Health Services

Nutrition Fact Sheet

Nutrition Fact Sheet

Nutrition and food make the news everyday! Many reports offer information and advice to help you make smart food choices. Just what should you eat for good health? There’s plenty of good news about eating… information that’s easy to follow, too!

A healthful diet has three common-sense qualities: variety, moderation, and balance.

No matter what headlines make the news, nutrition advice remains the same for healthy people. Eat a wide variety of foods within the groups of the food guide pyramid. For balance, choose enough daily servings from each food group. Choose more whole grains and less refined grains. Eat fat with each meal preferably in the form of olive oil, canola oil, avocado, nuts, and seeds while reducing animal fats. And, of course, limit sweets.

You can eat what you like.

In moderation, any food can fit in an eating pattern that promotes your good health. There are no “good” or “bad” foods and no “good” or “bad” meals or snacks, just good and bad diets.

A variety of nutrient-rich foods fit into the five food groups. That’s good news! Eat primarily foods in each group with less fat, sugar, and sodium.

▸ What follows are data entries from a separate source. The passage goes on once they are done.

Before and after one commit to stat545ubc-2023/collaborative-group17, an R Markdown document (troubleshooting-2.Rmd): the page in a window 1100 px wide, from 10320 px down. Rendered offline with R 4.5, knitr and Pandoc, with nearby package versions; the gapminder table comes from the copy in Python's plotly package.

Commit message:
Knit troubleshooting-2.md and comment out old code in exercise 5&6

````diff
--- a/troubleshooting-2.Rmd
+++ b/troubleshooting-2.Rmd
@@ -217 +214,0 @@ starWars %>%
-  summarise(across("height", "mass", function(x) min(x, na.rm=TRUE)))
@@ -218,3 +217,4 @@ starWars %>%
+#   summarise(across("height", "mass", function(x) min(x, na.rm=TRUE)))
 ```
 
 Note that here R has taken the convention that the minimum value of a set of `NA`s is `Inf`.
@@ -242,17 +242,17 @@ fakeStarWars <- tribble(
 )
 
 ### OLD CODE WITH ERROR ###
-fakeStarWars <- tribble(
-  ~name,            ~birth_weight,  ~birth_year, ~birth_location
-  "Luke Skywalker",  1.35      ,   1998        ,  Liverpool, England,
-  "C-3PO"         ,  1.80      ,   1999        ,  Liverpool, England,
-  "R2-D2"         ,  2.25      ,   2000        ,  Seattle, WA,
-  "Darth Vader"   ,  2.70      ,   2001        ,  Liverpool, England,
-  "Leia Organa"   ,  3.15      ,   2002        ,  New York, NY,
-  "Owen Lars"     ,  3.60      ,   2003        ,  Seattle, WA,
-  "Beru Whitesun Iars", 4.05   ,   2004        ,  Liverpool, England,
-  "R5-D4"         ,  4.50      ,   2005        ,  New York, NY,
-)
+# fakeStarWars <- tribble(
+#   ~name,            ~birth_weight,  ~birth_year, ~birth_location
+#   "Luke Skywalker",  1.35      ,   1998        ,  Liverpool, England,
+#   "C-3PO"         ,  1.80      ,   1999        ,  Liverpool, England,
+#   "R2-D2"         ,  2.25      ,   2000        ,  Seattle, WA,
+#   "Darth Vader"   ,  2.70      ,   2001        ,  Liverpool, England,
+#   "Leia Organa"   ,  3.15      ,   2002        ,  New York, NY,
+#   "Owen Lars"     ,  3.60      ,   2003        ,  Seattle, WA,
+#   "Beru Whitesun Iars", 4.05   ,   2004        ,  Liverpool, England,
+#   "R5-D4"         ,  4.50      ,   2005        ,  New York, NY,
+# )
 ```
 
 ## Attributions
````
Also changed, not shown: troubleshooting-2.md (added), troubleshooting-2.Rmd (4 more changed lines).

If you opt for foods with more fat, sugar, or sodium, make trade-offs. For example, build a great sandwich with low-fat deli meats, and then spend the fat savings on an avocado or cheese slice.

You can make healthful food choices anytime, anywhere!

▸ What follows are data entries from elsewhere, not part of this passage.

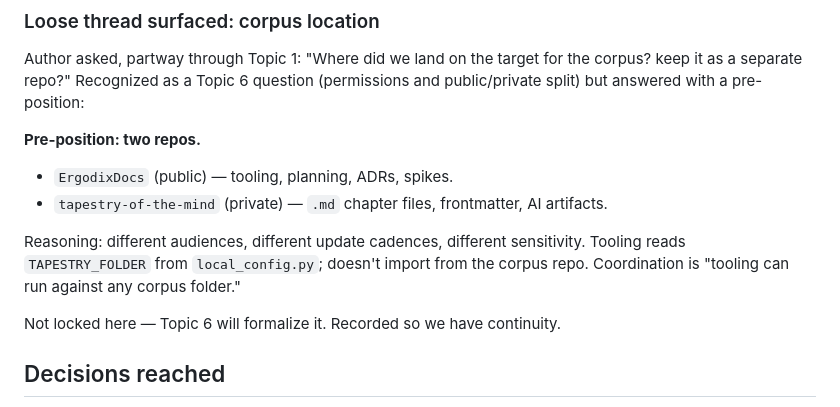
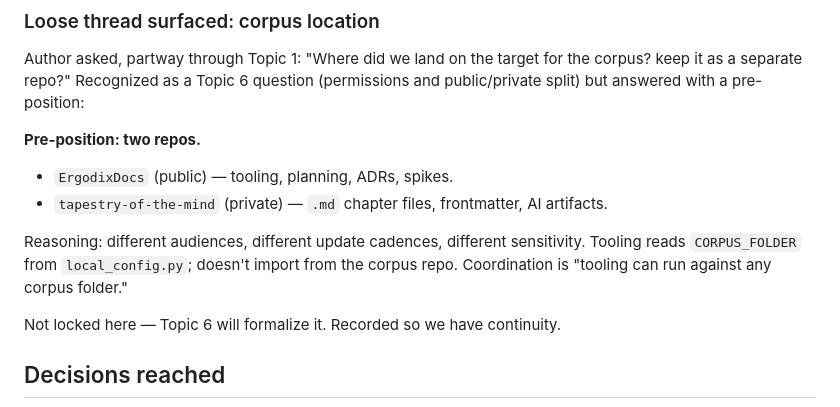
Before and after one commit to scorellis/ErgodixDocs, a Markdown page: spikes/0001-orchestrator-pattern.md, the part around the change. Drawn GitHub-style.

```diff
--- a/spikes/0001-orchestrator-pattern.md
+++ b/spikes/0001-orchestrator-pattern.md
@@ -60,7 +60,7 @@ Author asked, partway through Topic 1: "Where did we land on the target for the
 - `ErgodixDocs` (public) — tooling, planning, ADRs, spikes.
 - `tapestry-of-the-mind` (private) — `.md` chapter files, frontmatter, AI artifacts.
 
-Reasoning: different audiences, different update cadences, different sensitivity. Tooling reads `TAPESTRY_FOLDER` from `local_config.py`; doesn't import from the corpus repo. Coordination is "tooling can run against any corpus folder."
+Reasoning: different audiences, different update cadences, different sensitivity. Tooling reads `CORPUS_FOLDER` from `local_config.py`; doesn't import from the corpus repo. Coordination is "tooling can run against any corpus folder."
 
 Not locked here — Topic 6 will formalize it. Recorded so we have continuity.
 
```
Also changed, not shown: SprintLog.md (+1 -1 lines).
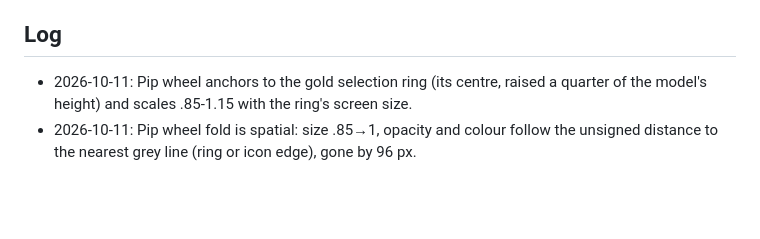
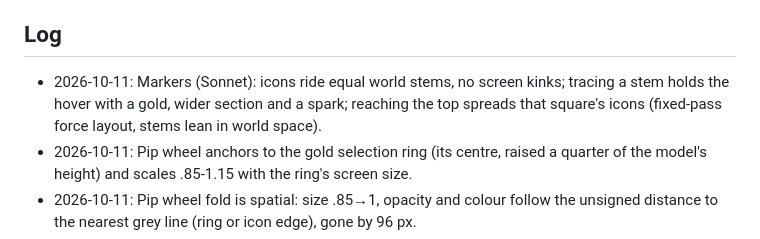
Before and after one commit to FourFlames/tactical-dnd, a Markdown page: docs/HANDOFF.md, the part around the change. GitHub-like rendering; blank space fills up the shorter version.

Commit message:
HANDOFF: log the stem tracing and icon mode
Co-Authored-By: Claude Opus 5.5 <noreply@anthropic.com>

```diff
--- a/docs/HANDOFF.md
+++ b/docs/HANDOFF.md
@@ -32,6 +32,7 @@ The baton for short sessions. **Read this file and nothing else up front.** Then
 8. [ ] **One Warren map + 3D looks**: bridge + new entryway + caves in one `goblin-warren.json` (old ones go to `encounters/old/`); pad ragged rows with rock; in 3D, rock masses for wall cells with no floor neighbour, a backdrop past the map edge, chasm depth. Ref: plan Phase 3.
 
 ## Log
+- 2026-10-11: Markers (Sonnet): icons ride equal world stems, no screen kinks; tracing a stem holds the hover with a gold, wider section and a spark; reaching the top spreads that square's icons (fixed-pass force layout, stems lean in world space).
 - 2026-10-11: Pip wheel anchors to the gold selection ring (its centre, raised a quarter of the model's height) and scales .85-1.15 with the ring's screen size.
 - 2026-10-11: Pip wheel fold is spatial: size .85→1, opacity and colour follow the unsigned distance to the nearest grey line (ring or icon edge), gone by 96 px.
 - 2026-10-11: Pip wheel folds instantly (grey, 0.6×, fades) and fades back in small on approach; pops to full on the full-size ring or any full-size icon/caption (+10 px). Inside an open wheel you can hover and click a square-mate to switch.
```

Supermarkets, restaurants, delis, home… almost everywhere; you have plenty of food choices these days.

Besides traditional fare, more good-tasting food choices are readily available today, such as lean meat, fat-free or reduced-fat cheese, and low-fat ice cream. Prepared meals, such as fettucine alfredo and cheese enchiladas, are available in traditional and “leaner” versions. Some foods also are prepared with less sodium or more fiber or calcium. Check the Nutrition Facts panel on food labels to make healthful food selections. Be careful! Sometimes food manufacturers take out one ingredient and add more of another. For example fat may be reduced but more sugar may be added.

Eating out doesn’t need to be a high-calorie, high-fat food experience either. Restaurants, fast-food chains, and delis offer menus with delicious lower-calorie, lower-fat options, along with grains, fruits, and vegetables.

Eating healthy can be convenient and quick.

You can prepare and eat healthful and tasty meals or snacks in no time at all:

  • Keep a supply of quick-to-fix foods on hand: frozen vegetables, pasta, milk, low-fat yogurt, healthfully prepared meals and canned soups, low fat cheese, lean deli meats, and canned beans.
  • Use quick-and-healthy cooking methods, such as stir-frying, broiling, and microwaving.
  • Buy prepared foods, such as pre-cut vegetables, canned beans, or shredded fat-free or reduced-fat cheese.

Healthful foods can taste good.

How can you ensure the great taste of meals and snacks?

  • Retain the quality and flavor of foods with proper food storage, careful handling, and good food preparation techniques.
  • Enhance the natural flavors of foods with a variety of fresh herbs, spices, fruit juices, and vinegars, rather than rich sauces, added sugar, or salt.
  • Buy foods with very low sodium levels and then add salt to taste.

The media can keep you updated on food and nutrition news.

Be a smart consumer of food news. Remember these tips:

  • Read, or listen to, the whole story. Experts’ comments, which often appear at the end, put studies in perspective and sometimes offer a different point of view.
  • Just because it appeared in print or on the airwaves doesn’t necessarily mean that the latest piece of nutrition research is significant for you. Remember, one study isn’t enough to prove anything; the results from one study build on another.
  • Ask questions: Was the study or report from a reputable source? Were the people studied similar to you in age, sex, health condition, and lifestyle? Is the research confirmed by other studies?
  • Find out what is best for your eating style — ask a registered dietitian.

For more information:
The American Dietetic Association/National Center for Nutrition and Dietetics
Consumer Nutrition Hotline 800-366-1655

For more information on nutrition call Maria Cruz, RD x3158.